Top of DATA SHOWN

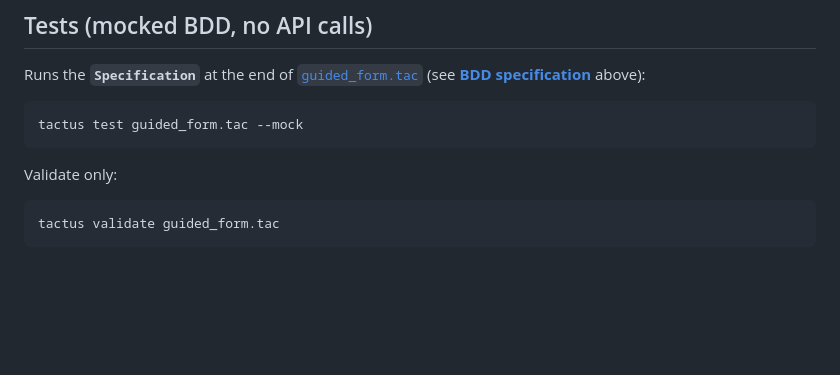
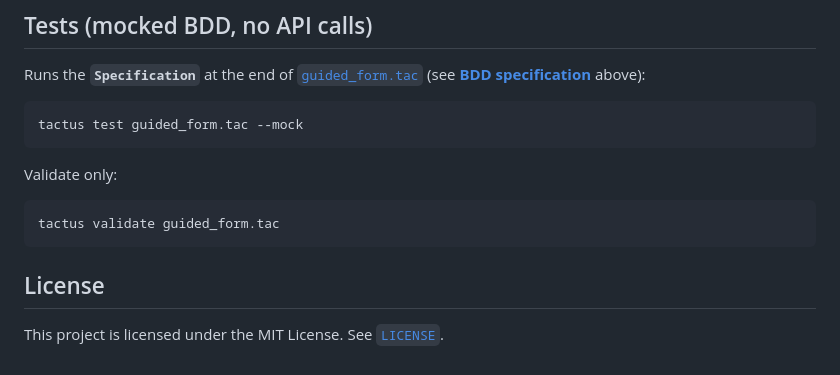
Before and after one commit to AnthusAI/guided-conversation-demo, a Markdown page: README.md, the part around the change. GitHub-like rendering; blank space fills up the shorter version.

Commit message:
docs: link README to MIT license
Made-with: Cursor

````diff
--- a/README.md
+++ b/README.md
@@ -183,3 +183,7 @@ Validate only:
 ```bash
 tactus validate guided_form.tac
 ```
+
+## License
+
+This project is licensed under the MIT License. See [`LICENSE`](LICENSE).
````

Bottom of DATA SHOWN

#### WORK ORDER:
Only a number is wanted here: how many lines of the data hold the string "README".

#### WRITTEN REPLY:
4